Firefox Marketing Project, Week 2

Thursday July 15th, 2004

Blake Ross writes: "Many thanks to everyone who participated in our first marketing project. As I write this, 1369 people have given Firefox a 96% approval rating, and 1220 people have rated it straight fives across the board. Firefox is now on the most popular list, above other heavyweights like MSN Messenger, AIM, and Winamp. This was an amazing launch to our 'ten weeks, ten ideas, ten million downloads' community marketing campaign.

"For our second initiative, we're stepping it up a bit and asking you to help us manage the enormous volume of press coverage that our products enjoy daily. We're seeking to mobilize a team of determined individuals that can manage itself in identifying three types of press coverage — factually inaccurate stories, stories that don't mention Firefox or Thunderbird but should, and stories that are factually correct and balanced — and respond to them accordingly. A new mailing list will be used to coordinate daily activity; the team will be determined, focused, easily mobilized and not prone to the sort of long and aimless discussions that plague other lists. The Foundation's in-house press relations team will continue to handle the 'tier 1', most prominent stories, but for everything else we need your help. More information about the initiative and how you can help is available at my blog."

#21 Re: Re: Re: Quit your whiny bitching

by mr_anon

Friday July 16th, 2004 6:49 PM

You are replying to this message

Asa, do you actually mean to suggest that anyone you cannot name shouldn't bother to give you feedback you might disagree with?

I'm disgusted at the contempt you've shown to people who've given you criticism that's as constructive as it can be under the circumstances.
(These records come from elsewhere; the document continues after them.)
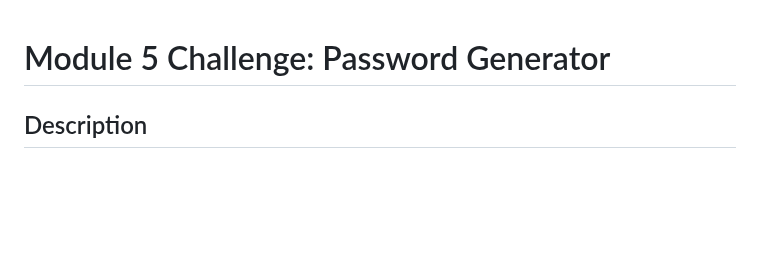
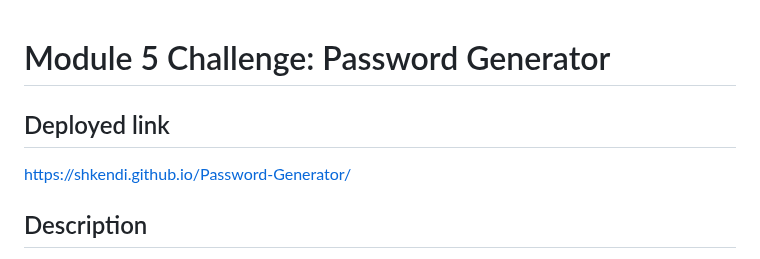
Before and after one commit to shkendi/Password-Generator, a Markdown page: README.md, the part around the change. GitHub-like rendering; blank space fills up the shorter version.

Commit message:
Added the deployed link to the readme file

```diff
--- a/README.md
+++ b/README.md
@@ -1,4 +1,8 @@
 # Module 5 Challenge: Password Generator
+
+## Deployed link
+
+https://shkendi.github.io/Password-Generator/
 
 ## Description
 
```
That you don't recognise certain people posting anonymously as having done anything for Mozilla doesn't mean that they have done nothing: perhaps they reported a handful of bugs, maybe voted for some other bugs, answered a question on a forum, recommended the browser to friends or given feedback to a question on a blog; etc. Do you recognise every name in the Mozilla credits for example? Supporting Firefox at this level is somewhat more important than - um - taking issue with reviews that have a sensationalist headline, for example (people who regularly read Asa's blog will know what I mean, and guess where this week's Fight-Club-like "task" comes from).

I agree with all the posts under this thread, with the unfortunate exceptions of yours - although I do believe the Opera vs. Firefox review war to be petty.